At trial, prosecutors argued that Coleman tricked Correia into getting into his car by promising her a ride home after she was separated from her friends outside Venu nightclub. Coleman sexually assaulted her and then strangled her to death as she fought for her life, they alleged.

“It was very painful,” said Correia’s father, Jaoquin Correia, who immigrated to Boston from Cape Verde with his daughter when she was 3 and sat through testimony and videos that detailed the last moments of her life. “Jassy is no longer here but she has a family ... we had to be here every single day but it wasn’t easy.”

Speaking through an interpreter during a news conference after the verdict, he said he was grateful to the jury, prosecutors, the FBI, and Boston Police, Providence Police, and Delaware State Police, who worked tirelessly to solve the case after he reported his daughter missing.


“I thank you all profoundly from my heart,” he said.

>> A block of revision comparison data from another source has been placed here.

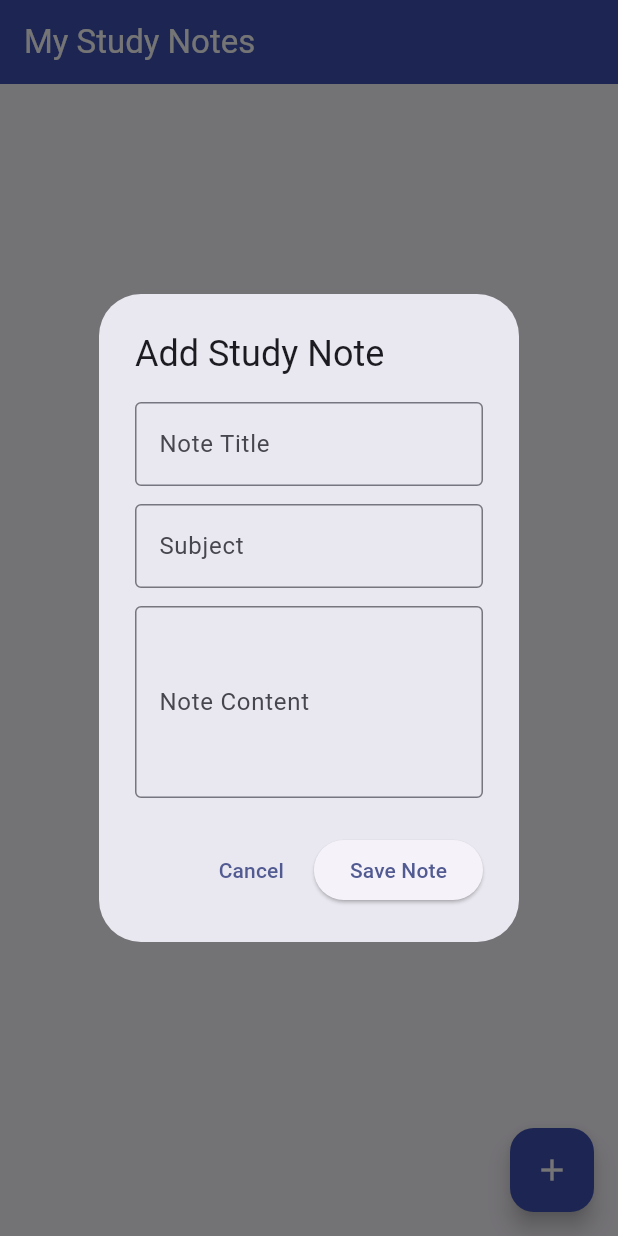
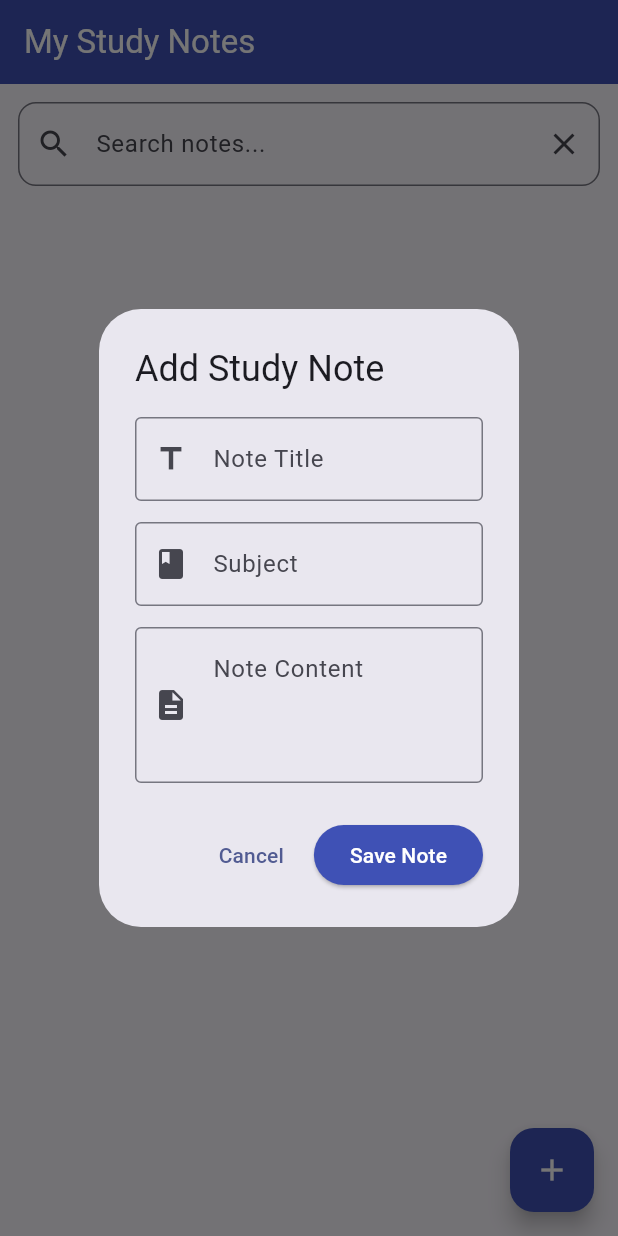
Before and after one commit to Chuswitha04/AI-Study-Companion, a Flutter app: the screen it shows after launch, after a tap on the "add" icon, on a phone screen of 412 x 824 dp. Run offline on Flutter 3.47's test engine with Material 3 defaults, Android fonts, the phone set to English and light mode, and no system bars; our stand-ins replace sqflite; accounts and stored records are empty.

Commit message:
Day 6: Improve notes and add search functionality

```diff
--- a/app/lib/main.dart
+++ b/app/lib/main.dart
@@ -1,4 +1,3 @@
-
 import 'package:flutter/material.dart';
 import 'screens/notes_screen.dart';
 
@@ -16,9 +15,7 @@ class AIStudyCompanion extends StatelessWidget {
       debugShowCheckedModeBanner: false,
       title: 'AI Study Companion',
       theme: ThemeData(
-        colorScheme: ColorScheme.fromSeed(
-          seedColor: Colors.indigo,
-        ),
+        colorScheme: ColorScheme.fromSeed(seedColor: Colors.indigo),
         useMaterial3: true,
       ),
       home: const NotesScreen(),
--- a/app/lib/models/note.dart
+++ b/app/lib/models/note.dart
@@ -1,4 +1,3 @@
-
 class Note {
   final int? id;
   final String title;
--- a/app/lib/screens/notes_screen.dart
+++ b/app/lib/screens/notes_screen.dart
@@ -12,7 +12,9 @@ class NotesScreen extends StatefulWidget {
 
 class _NotesScreenState extends State<NotesScreen> {
   List<Note> notes = [];
+
   bool isLoading = true;
+  String searchQuery = '';
 
   @override
   void initState() {
@@ -20,15 +22,15 @@ class _NotesScreenState extends State<NotesScreen> {
     loadNotes();
   }
 
-  // Load notes from SQLite database.
+  // Load all saved notes from SQLite.
   Future<void> loadNotes() async {
     try {
-      final data = await DatabaseHelper.instance.getNotes();
+      final result = await DatabaseHelper.instance.getNotes();
 
       if (!mounted) return;
 
       setState(() {
-        notes = data;
+        notes = result;
         isLoading = false;
       });
     } catch (e) {
@@ -44,119 +46,40 @@ class _NotesScreenState extends State<NotesScreen> {
     }
   }
 
-  // Display Add Note dialog.
-  void showAddNoteDialog() {
-    final titleController = TextEditingController();
-    final subjectController = TextEditingController();
-    final contentController = TextEditingController();
-
-    showDialog(
-      context: context,
-      builder: (dialogContext) {
-        bool isSaving = false;
-
-        return StatefulBuilder(
-          builder: (dialogBuildContext, setDialogState) {
-            return AlertDialog(
-              title: const Text('Add Study Note'),
-
-              content: SingleChildScrollView(
-                child: Column(
-                  mainAxisSize: MainAxisSize.min,
-                  children: [
-                    TextField(
-                      controller: titleController,
-                      decoration: const InputDecoration(
-                        labelText: 'Note Title',
-                        border: OutlineInputBorder(),
-                      ),
-                    ),
-
-                    const SizedBox(height: 12),
-
-                    TextField(
-                      controller: subjectController,
-                      decoration: const InputDecoration(
-                        labelText: 'Subject',
-                        border: OutlineInputBorder(),
-                      ),
-                    ),
-
-                    const SizedBox(height: 12),
-
-                    TextField(
-                      controller: contentController,
-                      maxLines: 4,
-                      decoration: const InputDecoration(
-                        labelText: 'Note Content',
-                        border: OutlineInputBorder(),
-                      ),
-                    ),
-                  ],
-                ),
-              ),
-
-              actions: [
-                TextButton(
-                  onPressed: isSaving
-                      ? null
-                      : () {
-                          Navigator.pop(dialogContext);
-
-                          titleController.dispose();
-                          subjectController.dispose();
-                          contentController.dispose();
-                        },
-                  child: const Text('Cancel'),
-                ),
-
-                ElevatedButton(
-                  onPressed: isSaving
-                      ? null
-                      : () async {
-                          final title = titleController.text.trim();
-
-                          final subject = subjectController.text.trim();
-
-                          final content = contentController.text.trim();
-
-                          // Validate input fields.
-                          if (title.isEmpty ||
-                              subject.isEmpty ||
-                              content.isEmpty) {
-                            ScaffoldMessenger.of(context).showSnackBar(
-                              const SnackBar(
-                                content: Text('Please fill all fields'),
-                              ),
-                            );
-                            return;
+  // Search notes by title, subject or content.
+  List<Note> get filteredNotes {
+    if (searchQuery.trim().isEmpty) {
+      return notes;
     }
 
-                          setDialogState(() {
-                            isSaving = true;
-                          });
+    final query = searchQuery.toLowerCase().trim();
 
-                          // Create Note object.
-                          final note = Note(
-                            title: title,
-                            subject: subject,
-                            content: content,
-                            createdAt: DateTime.now().toIso8601String(),
+    return notes.where((note) {
+      return note.title.toLowerCase().contains(query) ||
+          note.subject.toLowerCase().contains(query) ||
+          note.content.toLowerCase().contains(query);
+    }).toList();
+  }
+
+  // Open the Add Note dialog.
+  // The dialog returns a Note object.
+  // Database insertion happens AFTER the dialog closes.
+  Future<void> showAddNoteDialog() async {
+    final Note? newNote = await showDialog<Note>(
+      context: context,
+      barrierDismissible: false,
+      builder: (dialogContext) {
+        return const AddNoteDialog();
+      },
     );
 
+    if (!mounted || newNote == null) return;
+
     try {
-                            // Save note in SQLite.
-                            await DatabaseHelper.instance.insertNote(note);
+      await DatabaseHelper.instance.insertNote(newNote);
 
-                            if (!dialogContext.mounted) return;
+      if (!mounted) return;
 
-                            Navigator.pop(dialogContext);
-
-                            titleController.dispose();
-                            subjectController.dispose();
-                            contentController.dispose();
-
-                            // Refresh notes list.
       await loadNotes();
 
       if (!mounted) return;
@@ -164,36 +87,19 @@ class _NotesScreenState extends State<NotesScreen> {
       ScaffoldMessenger.of(context).showSnackBar(
         const SnackBar(
           content: Text('Note saved successfully!'),
+          backgroundColor: Colors.green,
         ),
       );
     } catch (e) {
-                            if (dialogContext.mounted) {
-                              setDialogState(() {
-                                isSaving = false;
-                              });
-                            }
-
       if (!mounted) return;
 
       ScaffoldMessenger.of(context).showSnackBar(
-                              SnackBar(content: Text('Error saving note: $e')),
+        SnackBar(
+          content: Text('Error saving note: $e'),
+          backgroundColor: Colors.red,
+        ),
       );
     }
-                        },
-                  child: isSaving
-                      ? const SizedBox(
-                          height: 18,
-                          width: 18,
-                          child: CircularProgressIndicator(strokeWidth: 2),
-                        )
-                      : const Text('Save Note'),
-                ),
-              ],
-            );
-          },
-        );
-      },
-    );
   }
 
   // Delete note after confirmation.
@@ -203,19 +109,22 @@ class _NotesScreenState extends State<NotesScreen> {
       builder: (dialogContext) {
         return AlertDialog(
           title: const Text('Delete Note?'),
-          content: Text('Do you want to delete "${note.title}"?'),
+          content: Text('Are you sure you want to delete "${note.title}"?'),
           actions: [
             TextButton(
               onPressed: () {
-                Navigator.pop(dialogContext, false);
+                Navigator.of(dialogContext).pop(false);
               },
               child: const Text('Cancel'),
             ),
-
             ElevatedButton(
               onPressed: () {
-                Navigator.pop(dialogContext, true);
+                Navigator.of(dialogContext).pop(true);
               },
+              style: ElevatedButton.styleFrom(
+                backgroundColor: Colors.red,
+                foregroundColor: Colors.white,
+              ),
               child: const Text('Delete'),
             ),
           ],
@@ -223,12 +132,14 @@ class _NotesScreenState extends State<NotesScreen> {
       },
     );
 
-    if (!mounted) return;
-
-    if (confirm != true || note.id == null) return;
+    if (!mounted || confirm != true || note.id == null) {
+      return;
+    }
 
     try {
       await DatabaseHelper.instance.deleteNote(note.id!);
+
+      if (!mounted) return;
 
       await loadNotes();
 
@@ -248,6 +159,8 @@ class _NotesScreenState extends State<NotesScreen> {
 
   @override
   Widget build(BuildContext context) {
+    final displayedNotes = filteredNotes;
+
     return Scaffold(
       appBar: AppBar(
         title: const Text('My Study Notes'),
@@ -257,33 +170,74 @@ class _NotesScreenState extends State<NotesScreen> {
 
       body: isLoading
           ? const Center(child: CircularProgressIndicator())
-          : notes.isEmpty
-          ? const Center(
+          : Column(
+              children: [
+                // Search field.
+                Padding(
+                  padding: const EdgeInsets.all(12),
+                  child: TextField(
+                    decoration: InputDecoration(
+                      hintText: 'Search notes...',
+                      prefixIcon: const Icon(Icons.search),
+                      suffixIcon: IconButton(
+                        icon: const Icon(Icons.clear),
+                        onPressed: () {
+                          setState(() {
+                            searchQuery = '';
+                          });
+                        },
+                      ),
+                      border: OutlineInputBorder(
+                        borderRadius: BorderRadius.circular(12),
+                      ),
+                    ),
+                    onChanged: (value) {
+                      setState(() {
+                        searchQuery = value;
+                      });
+                    },
+                  ),
+                ),
+
+                // Notes list.
+                Expanded(
+                  child: displayedNotes.isEmpty
+                      ? Center(
                           child: Text(
-                'No notes yet.\nTap + to create your first note!',
+                            searchQuery.isEmpty
+                                ? 'No notes yet.\nTap + to create your first note!'
+                                : 'No matching notes found.',
                             textAlign: TextAlign.center,
-                style: TextStyle(fontSize: 16),
+                            style: const TextStyle(fontSize: 16),
                           ),
                         )
-          : ListView.builder(
+                      : RefreshIndicator(
+                          onRefresh: loadNotes,
+                          child: ListView.builder(
                             padding: const EdgeInsets.all(12),
-              itemCount: notes.length,
+                            itemCount: displayedNotes.length,
                             itemBuilder: (context, index) {
-                final note = notes[index];
+                              final note = displayedNotes[index];
 
                               return Card(
+                                elevation: 3,
                                 margin: const EdgeInsets.only(bottom: 12),
                                 child: ListTile(
+                                  contentPadding: const EdgeInsets.all(12),
+
                                   title: Text(
                                     note.title,
-                      style: const TextStyle(fontWeight: FontWeight.bold),
+                                    style: const TextStyle(
+                                      fontWeight: FontWeight.bold,
+                                      fontSize: 17,
+                                    ),
                                   ),
 
                                   subtitle: Padding(
                                     padding: const EdgeInsets.only(top: 8),
                                     child: Text(
-                        '${note.subject}\n${note.content}',
-                        maxLines: 3,
+                                      '${note.subject}\n\n${note.content}',
+                                      maxLines: 4,
                                       overflow: TextOverflow.ellipsis,
                                     ),
                                   ),
@@ -291,12 +245,21 @@ class _NotesScreenState extends State<NotesScreen> {
                                   isThreeLine: true,
 
                                   trailing: IconButton(
-                      icon: const Icon(Icons.delete, color: Colors.red),
-                      onPressed: () => removeNote(note),
+                                    icon: const Icon(
+                                      Icons.delete,
+                                      color: Colors.red,
+                                    ),
+                                    onPressed: () {
+                                      removeNote(note);
+                                    },
                                   ),
                                 ),
                               );
                             },
+                          ),
+                        ),
+                ),
+              ],
             ),
 
       floatingActionButton: FloatingActionButton(
@@ -308,3 +271,149 @@ class _NotesScreenState extends State<NotesScreen> {
     );
   }
 }
+
+// Separate Add Note dialog.
+// Controllers are disposed only when the dialog is disposed.
+class AddNoteDialog extends StatefulWidget {
+  const AddNoteDialog({super.key});
+
+  @override
+  State<AddNoteDialog> createState() => _AddNoteDialogState();
+}
+
+class _AddNoteDialogState extends State<AddNoteDialog> {
+  final _formKey = GlobalKey<FormState>();
+
+  final TextEditingController titleController = TextEditingController();
+
+  final TextEditingController subjectController = TextEditingController();
+
+  final TextEditingController contentController = TextEditingController();
+
+  bool isSubmitting = false;
+
+  @override
+  void dispose() {
+    titleController.dispose();
+    subjectController.dispose();
+    contentController.dispose();
+
+    super.dispose();
+  }
+
+  // Validate and return the Note to the parent screen.
+  void saveNote() {
+    if (isSubmitting) return;
+
+    if (!_formKey.currentState!.validate()) {
+      return;
+    }
+
+    final note = Note(
+      title: titleController.text.trim(),
+      subject: subjectController.text.trim(),
+      content: contentController.text.trim(),
+      createdAt: DateTime.now().toIso8601String(),
+    );
+
+    setState(() {
+      isSubmitting = true;
+    });
+
+    // Return the note to NotesScreen.
+    // Database insertion is handled there.
+    Navigator.of(context).pop(note);
+  }
+
+  @override
+  Widget build(BuildContext context) {
+    return AlertDialog(
+      title: const Text('Add Study Note'),
+
+      content: SingleChildScrollView(
+        child: Form(
+          key: _formKey,
+          child: Column(
+            mainAxisSize: MainAxisSize.min,
+            children: [
+              TextFormField(
+                controller: titleController,
+                textCapitalization: TextCapitalization.sentences,
+                decoration: const InputDecoration(
+                  labelText: 'Note Title',
+                  border: OutlineInputBorder(),
+                  prefixIcon: Icon(Icons.title),
+                ),
+                validator: (value) {
+                  if (value == null || value.trim().isEmpty) {
+                    return 'Please enter note title';
+                  }
+                  return null;
+                },
+              ),
+
+              const SizedBox(height: 14),
+
+              TextFormField(
+                controller: subjectController,
+                textCapitalization: TextCapitalization.words,
+                decoration: const InputDecoration(
+                  labelText: 'Subject',
+                  border: OutlineInputBorder(),
+                  prefixIcon: Icon(Icons.book),
+                ),
+                validator: (value) {
+                  if (value == null || value.trim().isEmpty) {
+                    return 'Please enter subject';
+                  }
+                  return null;
+                },
+              ),
+
+              const SizedBox(height: 14),
+
+              TextFormField(
+                controller: contentController,
+                maxLines: 5,
+                minLines: 3,
+                textCapitalization: TextCapitalization.sentences,
+                decoration: const InputDecoration(
+                  labelText: 'Note Content',
+                  border: OutlineInputBorder(),
+                  alignLabelWithHint: true,
+                  prefixIcon: Icon(Icons.description),
+                ),
+                validator: (value) {
+                  if (value == null || value.trim().isEmpty) {
+                    return 'Please enter note content';
+                  }
+                  return null;
+                },
+              ),
+            ],
+          ),
+        ),
+      ),
+
+      actions: [
+        TextButton(
+          onPressed: isSubmitting
+              ? null
+              : () {
+                  Navigator.of(context).pop();
+                },
+          child: const Text('Cancel'),
+        ),
+
+        ElevatedButton(
+          onPressed: isSubmitting ? null : saveNote,
+          style: ElevatedButton.styleFrom(
+            backgroundColor: Colors.indigo,
+            foregroundColor: Colors.white,
+          ),
+          child: const Text('Save Note'),
+        ),
+      ],
+    );
+  }
+}
```
Also changed, not shown: app/lib/database/database_helper.dart (+6 -25 lines). Lines whose indentation alone changed are shown as unchanged.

First Assistant US Attorney Joshua Levy said “excellent law enforcement work rarely makes good headlines,” but the dogged work of investigators in several states led them to Coleman and the recovery of Correia’s body.

Correia, who grew up in Dorchester and was a hostess at Del Frisco’s restaurant in Boston, had been staying at an emergency shelter in Lynn with her 2-year-old daughter, Gabriela. She left the child with her grandmother before going to the nightclub and planned to stay at a friend’s house in Dorchester and pick up her daughter the next day, according to trial testimony.

Jurors were shown video footage of Correia outside the club. She appeared intoxicated as she climbed into the passenger seat of an Uber that wasn’t hers, was pushed out by the driver, and fell to the ground. She wasn’t wearing a winter coat and had taken off her new high heels when Coleman stepped forward and took her hand. He gave her a piggyback ride to his car.

Boston police identified Coleman through video surveillance inside the club.

“He did not share with Jassy what his real interest was early that morning: to have sex,” Assistant US Attorney Robert Richardson said during his closing argument on Tuesday. “She was tricked into going with him and getting into the car.”


Richardson said Coleman showed “consciousness of guilt” by keeping her body in his apartment for days as he researched how to cover up his crime and plotted to dispose of her body.

An autopsy showed she died of strangulation and sustained blunt force trauma. Coleman’s DNA was found on Correia’s body, suggesting she was raped, prosecutors said.

Coleman’s lawyer, Jane Peachy, said during her closing argument that Correia willingly got into Coleman’s car and became aggressive because she had mixed alcohol and cocaine during the night. She argued that she attacked Coleman after engaging in consensual sex. She said he panicked after she was killed and was afraid to report it to police.

After the verdict, Peachy said “there’s nothing in his history that indicates he would have done anything like this or that his life was leading up to anything like this.”

Euprepia Correia, Correia’s aunt, helped raise Correia and said she has prayed for justice every day since her death.

“Thank you, God,” she said outside the courtroom after the verdict, wiping away tears.

Shelley Murphy can be reached at shelley.murphy@globe.com. Follow her on Twitter @shelleymurph.